TORONTO - About 35,000 junior and senior kindergarten students in Ontario will be attending school all day starting next fall under the government's new program aimed at giving kids a better start to their education.

Some 580 schools across Ontario will offer the full-day learning next fall, with the goal of having it available in all elementary schools by 2015 at an annual cost of approximately $1.5 billion.

Each class will include an early childhood educator as well as a teacher and about 26 children, but there would also be pre- and after-school programming run by the early childhood specialists.

"Through instruction and play-based learning, children will develop their capacity in language and mathematics, building a strong foundation for future learning, engage in healthy physical activities and the arts, and develop socially and emotionally through interaction with their peers and the adults who teach and guide them," said a government release.

Parents would have to pay extra if they want to enrol their child in the extended plan that provides before- and after-school programs for what the government said will be a "reasonable" fee. The fees will be determined locally by school boards, and subsidies will be available for families who need help with the added cost.

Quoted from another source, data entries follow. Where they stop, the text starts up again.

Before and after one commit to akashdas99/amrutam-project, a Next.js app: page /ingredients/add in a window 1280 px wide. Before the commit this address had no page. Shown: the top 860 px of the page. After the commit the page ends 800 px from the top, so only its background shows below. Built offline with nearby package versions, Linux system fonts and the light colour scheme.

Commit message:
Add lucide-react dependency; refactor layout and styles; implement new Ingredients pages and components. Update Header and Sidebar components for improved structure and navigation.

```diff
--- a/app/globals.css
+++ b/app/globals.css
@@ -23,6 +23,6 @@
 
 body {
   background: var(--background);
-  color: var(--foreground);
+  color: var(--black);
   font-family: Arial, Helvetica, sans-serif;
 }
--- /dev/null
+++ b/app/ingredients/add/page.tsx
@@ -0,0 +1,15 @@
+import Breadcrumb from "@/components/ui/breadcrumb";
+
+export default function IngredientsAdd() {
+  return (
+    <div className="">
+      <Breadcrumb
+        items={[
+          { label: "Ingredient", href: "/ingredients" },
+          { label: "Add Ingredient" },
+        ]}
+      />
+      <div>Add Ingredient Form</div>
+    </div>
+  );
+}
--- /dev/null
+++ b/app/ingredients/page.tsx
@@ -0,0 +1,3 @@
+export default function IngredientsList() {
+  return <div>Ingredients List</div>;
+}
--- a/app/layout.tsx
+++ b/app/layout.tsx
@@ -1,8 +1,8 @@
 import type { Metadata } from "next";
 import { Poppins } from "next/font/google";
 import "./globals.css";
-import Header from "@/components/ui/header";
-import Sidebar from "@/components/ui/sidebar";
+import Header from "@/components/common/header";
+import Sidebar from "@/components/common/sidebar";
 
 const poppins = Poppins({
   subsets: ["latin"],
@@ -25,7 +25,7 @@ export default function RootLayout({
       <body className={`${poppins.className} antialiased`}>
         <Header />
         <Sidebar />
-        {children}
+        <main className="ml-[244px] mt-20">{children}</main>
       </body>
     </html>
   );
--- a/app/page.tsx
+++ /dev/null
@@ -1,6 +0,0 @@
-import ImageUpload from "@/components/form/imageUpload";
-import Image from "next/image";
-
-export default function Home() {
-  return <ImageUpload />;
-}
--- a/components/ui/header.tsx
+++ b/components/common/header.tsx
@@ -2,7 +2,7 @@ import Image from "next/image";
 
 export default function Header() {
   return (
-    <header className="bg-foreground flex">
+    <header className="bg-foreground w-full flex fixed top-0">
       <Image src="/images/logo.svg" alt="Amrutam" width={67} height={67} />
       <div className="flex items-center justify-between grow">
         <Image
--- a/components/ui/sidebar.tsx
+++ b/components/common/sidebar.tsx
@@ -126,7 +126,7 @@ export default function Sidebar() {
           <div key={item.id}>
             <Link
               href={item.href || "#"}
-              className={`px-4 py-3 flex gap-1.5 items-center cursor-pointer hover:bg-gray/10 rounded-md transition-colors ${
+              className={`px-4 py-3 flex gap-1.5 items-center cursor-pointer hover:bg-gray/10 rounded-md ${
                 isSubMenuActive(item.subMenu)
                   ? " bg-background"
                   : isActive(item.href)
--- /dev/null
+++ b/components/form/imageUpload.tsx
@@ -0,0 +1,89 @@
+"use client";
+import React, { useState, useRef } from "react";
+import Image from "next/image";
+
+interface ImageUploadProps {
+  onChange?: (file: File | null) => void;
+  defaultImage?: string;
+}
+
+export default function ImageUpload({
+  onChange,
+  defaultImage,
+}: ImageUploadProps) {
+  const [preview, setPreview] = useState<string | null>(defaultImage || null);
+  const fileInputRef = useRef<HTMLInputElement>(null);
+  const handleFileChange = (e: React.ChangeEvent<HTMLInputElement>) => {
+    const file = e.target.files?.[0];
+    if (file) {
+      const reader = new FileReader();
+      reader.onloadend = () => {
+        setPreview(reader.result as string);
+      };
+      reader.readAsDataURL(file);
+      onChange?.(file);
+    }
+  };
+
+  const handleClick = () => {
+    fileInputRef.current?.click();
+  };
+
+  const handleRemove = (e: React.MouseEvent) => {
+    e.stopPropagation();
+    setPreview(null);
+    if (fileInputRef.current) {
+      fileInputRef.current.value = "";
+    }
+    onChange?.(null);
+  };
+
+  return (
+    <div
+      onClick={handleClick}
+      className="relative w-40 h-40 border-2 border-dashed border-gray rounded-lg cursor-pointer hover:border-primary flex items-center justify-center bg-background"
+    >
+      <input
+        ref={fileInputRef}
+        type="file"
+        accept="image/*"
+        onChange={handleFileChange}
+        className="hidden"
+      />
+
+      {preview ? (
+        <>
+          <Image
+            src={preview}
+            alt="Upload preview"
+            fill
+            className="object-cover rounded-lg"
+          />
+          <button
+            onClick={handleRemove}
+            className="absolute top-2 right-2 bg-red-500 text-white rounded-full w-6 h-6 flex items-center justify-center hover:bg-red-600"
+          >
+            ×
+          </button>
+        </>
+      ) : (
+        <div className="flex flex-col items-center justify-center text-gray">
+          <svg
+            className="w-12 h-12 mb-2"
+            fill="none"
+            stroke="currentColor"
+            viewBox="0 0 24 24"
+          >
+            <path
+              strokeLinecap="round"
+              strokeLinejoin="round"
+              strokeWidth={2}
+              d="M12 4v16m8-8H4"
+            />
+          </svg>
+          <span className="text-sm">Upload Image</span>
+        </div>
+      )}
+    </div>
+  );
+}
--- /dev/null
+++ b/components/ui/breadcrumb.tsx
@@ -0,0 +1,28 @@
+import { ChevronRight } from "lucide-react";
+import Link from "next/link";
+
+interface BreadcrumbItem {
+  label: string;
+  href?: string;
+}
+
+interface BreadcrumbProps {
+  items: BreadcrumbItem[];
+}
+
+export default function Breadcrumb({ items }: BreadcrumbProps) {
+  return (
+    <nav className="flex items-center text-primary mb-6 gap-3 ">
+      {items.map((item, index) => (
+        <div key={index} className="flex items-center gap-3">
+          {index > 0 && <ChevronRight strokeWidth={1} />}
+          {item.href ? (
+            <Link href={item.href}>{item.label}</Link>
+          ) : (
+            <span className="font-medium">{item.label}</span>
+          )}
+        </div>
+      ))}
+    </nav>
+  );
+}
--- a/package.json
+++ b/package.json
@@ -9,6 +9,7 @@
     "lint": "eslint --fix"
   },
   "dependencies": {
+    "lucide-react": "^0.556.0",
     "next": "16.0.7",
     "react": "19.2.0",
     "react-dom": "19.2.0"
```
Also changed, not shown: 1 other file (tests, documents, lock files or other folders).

Boards that have the capacity are being told to offer the extended services outside of the regular school hours for four- and five-year-olds, including during the summer break and on professional development days and statutory holidays.

School boards are also being told to offer similar services to children age six to 12 at other times of the year if there is enough parental demand.

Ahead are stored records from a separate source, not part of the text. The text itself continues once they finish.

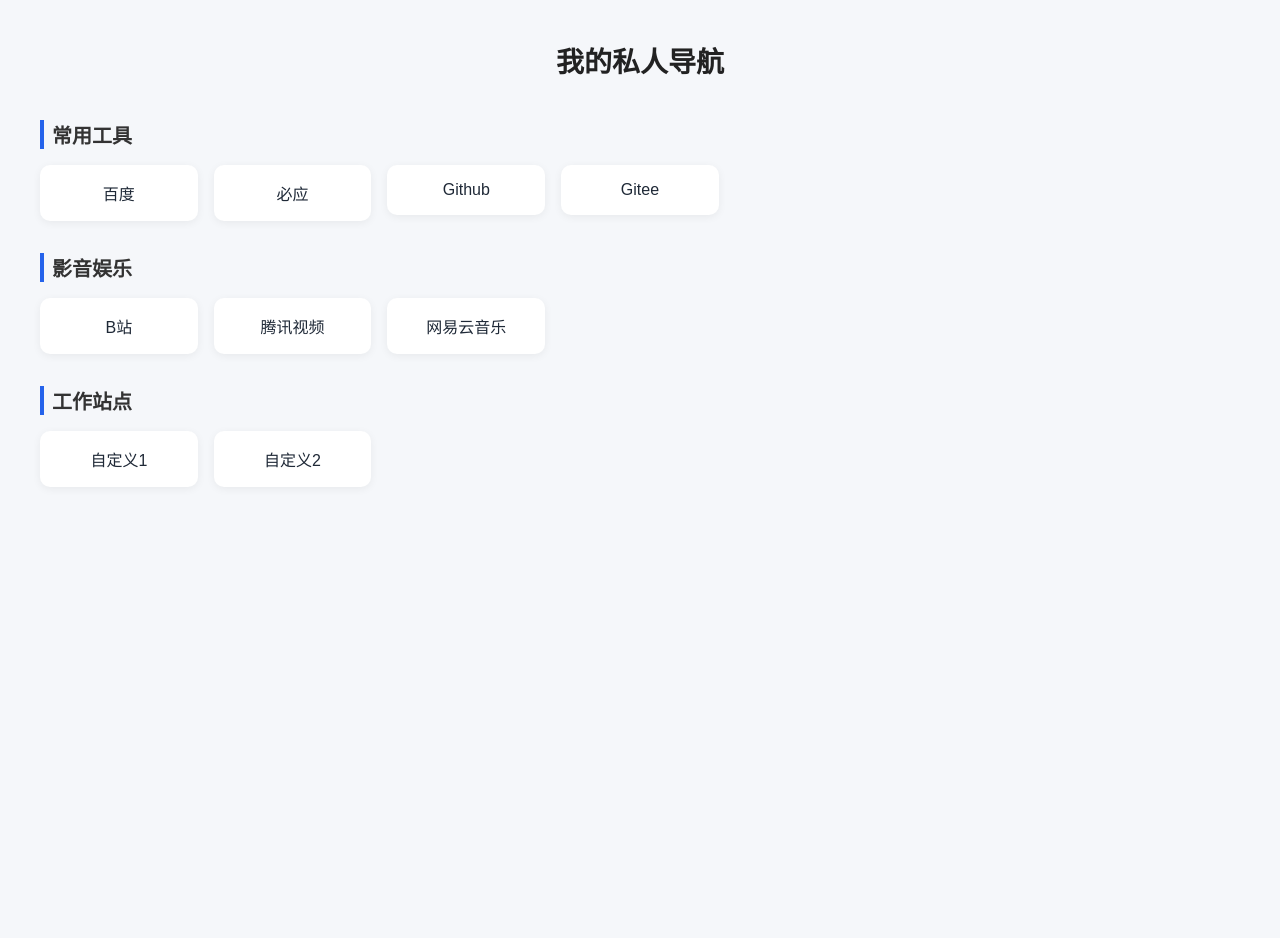
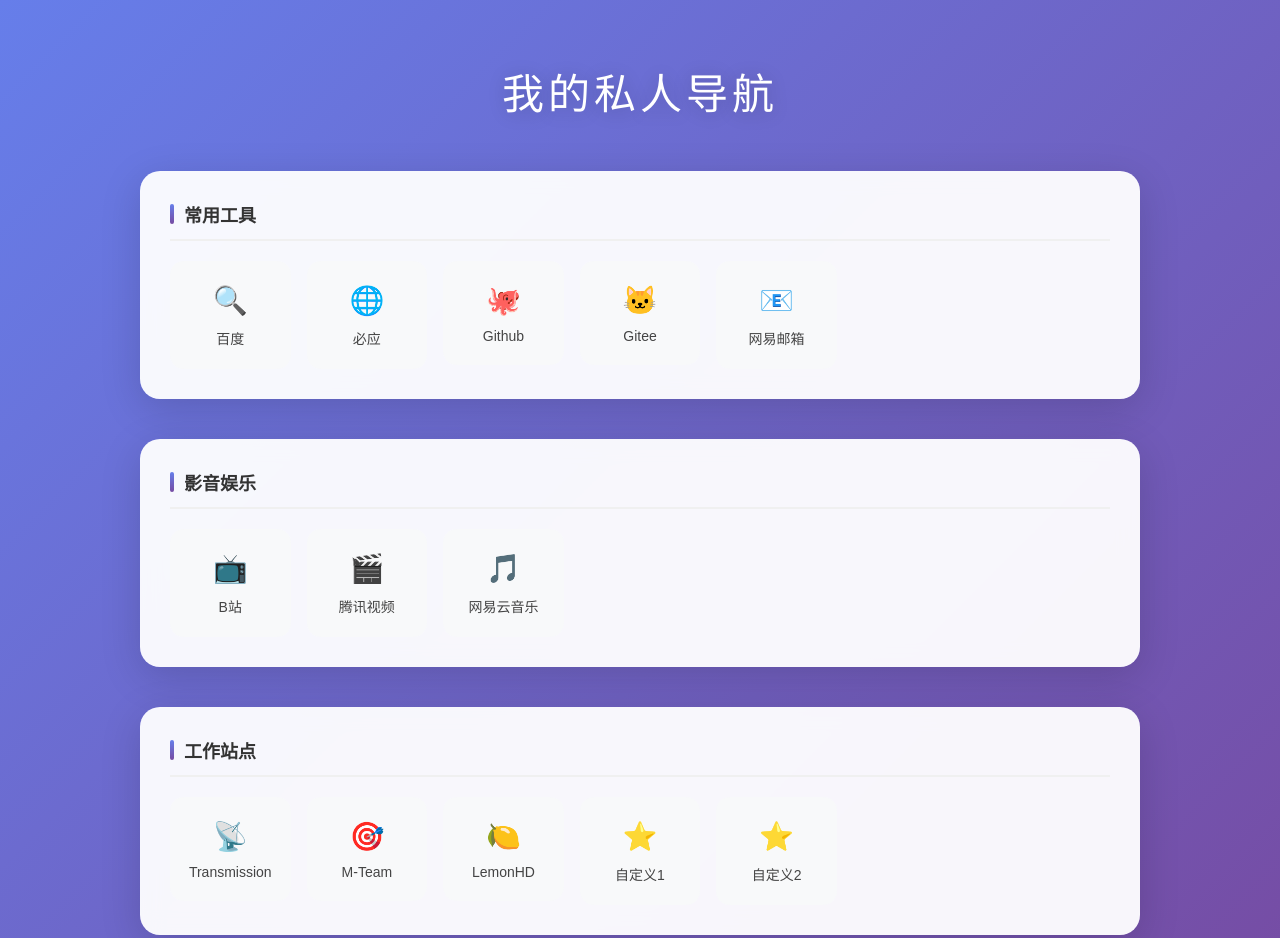
Before and after one commit to carewolf1982/mynav, a plain HTML site: page index.html in a window 1280 px wide. Shown: the top 938 px of the page. Before the commit the page ends 800 px from the top, so only its background shows below. Drawn offline with Linux system fonts and the light colour scheme.

Commit message:
Add files via upload

```diff
--- a/index.html
+++ b/index.html
@@ -2,7 +2,6 @@
 <html lang="zh-CN">
 <head>
     <meta charset="UTF-8">
-    <!-- 移动端自适应 -->
     <meta name="viewport" content="width=device-width, initial-scale=1.0">
     <title>我的私人导航</title>
     <style>
@@ -10,58 +9,103 @@
             margin: 0;
             padding: 0;
             box-sizing: border-box;
-            font-family: "Microsoft Yahei", sans-serif;
+            font-family: "Microsoft YaHei", "PingFang SC", sans-serif;
         }
         body {
-            background-color: #f5f7fa;
-            padding: 40px 20px;
+            min-height: 100vh;
+            background: linear-gradient(135deg, #667eea 0%, #764ba2 100%);
+            padding: 60px 20px;
         }
         .container {
-            max-width: 1200px;
+            max-width: 1000px;
             margin: 0 auto;
         }
         h1 {
             text-align: center;
-            color: #222;
-            margin-bottom: 40px;
-            font-size: 28px;
+            color: #fff;
+            margin-bottom: 50px;
+            font-size: 42px;
+            font-weight: 300;
+            letter-spacing: 4px;
+            text-shadow: 0 2px 20px rgba(0,0,0,0.2);
         }
         .nav-group {
-            margin-bottom: 32px;
+            margin-bottom: 40px;
+            background: rgba(255,255,255,0.95);
+            border-radius: 20px;
+            padding: 30px;
+            box-shadow: 0 10px 40px rgba(0,0,0,0.15);
+            backdrop-filter: blur(10px);
         }
         .group-title {
-            font-size: 20px;
+            font-size: 18px;
             color: #333;
-            margin-bottom: 16px;
-            padding-left: 8px;
-            border-left: 4px solid #2563eb;
+            margin-bottom: 20px;
+            padding-bottom: 12px;
+            border-bottom: 2px solid #f0f0f0;
+            display: flex;
+            align-items: center;
+            gap: 10px;
+        }
+        .group-title::before {
+            content: '';
+            width: 4px;
+            height: 20px;
+            background: linear-gradient(180deg, #667eea, #764ba2);
+            border-radius: 2px;
         }
         .link-box {
             display: grid;
-            grid-template-columns: repeat(auto-fill, minmax(140px, 1fr));
+            grid-template-columns: repeat(auto-fill, minmax(120px, 1fr));
             gap: 16px;
         }
         .link-item a {
-            display: block;
-            background: #fff;
-            padding: 16px 10px;
-            text-align: center;
-            border-radius: 10px;
+            display: flex;
+            flex-direction: column;
+            align-items: center;
+            justify-content: center;
+            gap: 10px;
+            background: #f8f9fa;
+            padding: 20px 12px;
+            border-radius: 14px;
             text-decoration: none;
-            color: #1f2937;
-            box-shadow: 0 2px 8px rgba(0,0,0,0.06);
-            transition: all 0.2s;
+            color: #444;
+            font-size: 14px;
+            transition: all 0.3s cubic-bezier(0.4, 0, 0.2, 1);
+            border: 1px solid transparent;
+        }
+        .link-item a .icon {
+            width: 36px;
+            height: 36px;
+            display: flex;
+            align-items: center;
+            justify-content: center;
+            font-size: 28px;
+            transition: transform 0.3s;
         }
         .link-item a:hover {
-            background: #2563eb;
-            color: white;
-            transform: translateY(-3px);
+            background: linear-gradient(135deg, #667eea, #764ba2);
+            color: #fff;
+            transform: translateY(-5px);
+            box-shadow: 0 8px 25px rgba(102, 126, 234, 0.4);
+            border-color: rgba(255,255,255,0.2);
         }
-        /* 深色模式跟随系统 */
+        .link-item a:hover .icon {
+            transform: scale(1.15);
+        }
+        @media (max-width: 600px) {
+            body { padding: 30px 15px; }
+            h1 { font-size: 28px; margin-bottom: 30px; }
+            .nav-group { padding: 20px; border-radius: 16px; }
+            .link-box { grid-template-columns: repeat(3, 1fr); gap: 12px; }
+            .link-item a { padding: 16px 8px; font-size: 12px; }
+            .link-item a .icon { width: 30px; height: 30px; font-size: 24px; }
+        }
         @media (prefers-color-scheme: dark) {
-            body {background: #111827;}
-            h1,.group-title {color: #e5e7eb;}
-            .link-item a {background: #1f2937; color: #e5e7eb;}
+            body {background: linear-gradient(135deg, #1a1a2e 0%, #16213e 100%);}
+            .nav-group {background: rgba(30,30,50,0.9);}
+            .group-title {color: #e5e7eb; border-bottom-color: #333;}
+            .link-item a {background: #252540; color: #ccc;}
         }
     </style>
 </head>
@@ -73,10 +117,11 @@
     <div class="nav-group">
         <h2 class="group-title">常用工具</h2>
         <div class="link-box">
-            <div class="link-item"><a href="https://www.baidu.com" target="_blank">百度</a></div>
-            <div class="link-item"><a href="https://www.bing.com" target="_blank">必应</a></div>
-            <div class="link-item"><a href="https://github.com" target="_blank">Github</a></div>
-            <div class="link-item"><a href="https://gitee.com" target="_blank">Gitee</a></div>
+            <div class="link-item"><a href="https://www.baidu.com" target="_blank"><span class="icon">🔍</span>百度</a></div>
+            <div class="link-item"><a href="https://www.bing.com" target="_blank"><span class="icon">🌐</span>必应</a></div>
+            <div class="link-item"><a href="https://github.com" target="_blank"><span class="icon">🐙</span>Github</a></div>
+            <div class="link-item"><a href="https://gitee.com" target="_blank"><span class="icon">🐱</span>Gitee</a></div>
+            <div class="link-item"><a href="https://mail.163.com" target="_blank"><span class="icon">📧</span>网易邮箱</a></div>
         </div>
     </div>
 
@@ -84,9 +129,9 @@
     <div class="nav-group">
         <h2 class="group-title">影音娱乐</h2>
         <div class="link-box">
-            <div class="link-item"><a href="https://www.bilibili.com" target="_blank">B站</a></div>
-            <div class="link-item"><a href="https://v.qq.com" target="_blank">腾讯视频</a></div>
-            <div class="link-item"><a href="https://music.163.com" target="_blank">网易云音乐</a></div>
+            <div class="link-item"><a href="https://www.bilibili.com" target="_blank"><span class="icon">📺</span>B站</a></div>
+            <div class="link-item"><a href="https://v.qq.com" target="_blank"><span class="icon">🎬</span>腾讯视频</a></div>
+            <div class="link-item"><a href="https://music.163.com" target="_blank"><span class="icon">🎵</span>网易云音乐</a></div>
         </div>
     </div>
 
@@ -94,8 +139,11 @@
     <div class="nav-group">
         <h2 class="group-title">工作站点</h2>
         <div class="link-box">
-            <div class="link-item"><a href="这里替换成你的网址" target="_blank">自定义1</a></div>
-            <div class="link-item"><a href="这里替换成你的网址" target="_blank">自定义2</a></div>
+            <div class="link-item"><a href="http://192.168.31.100:9091" target="_blank"><span class="icon">📡</span>Transmission</a></div>
+            <div class="link-item"><a href="https://kp.m-team.cc/" target="_blank"><span class="icon">🎯</span>M-Team</a></div>
+            <div class="link-item"><a href="https://lemonhd.net/index.php" target="_blank"><span class="icon">🍋</span>LemonHD</a></div>
+            <div class="link-item"><a href="这里替换成你的网址" target="_blank"><span class="icon">⭐</span>自定义1</a></div>
+            <div class="link-item"><a href="这里替换成你的网址" target="_blank"><span class="icon">⭐</span>自定义2</a></div>
         </div>
     </div>
 </div>
```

Full-day learning will better prepare the young children for Grade 1, said Premier Dalton McGuinty.

"That gives them a better chance of finishing high school, going on to post-secondary education and getting a good job," McGuinty said in a release. "And that's in everyone's interest."

Boards submitted lists of eligible schools to the ministry last month and the government said priority would be given to low-income neighbourhoods, as well as those that have available space.

The complete list of schools is available at a government website --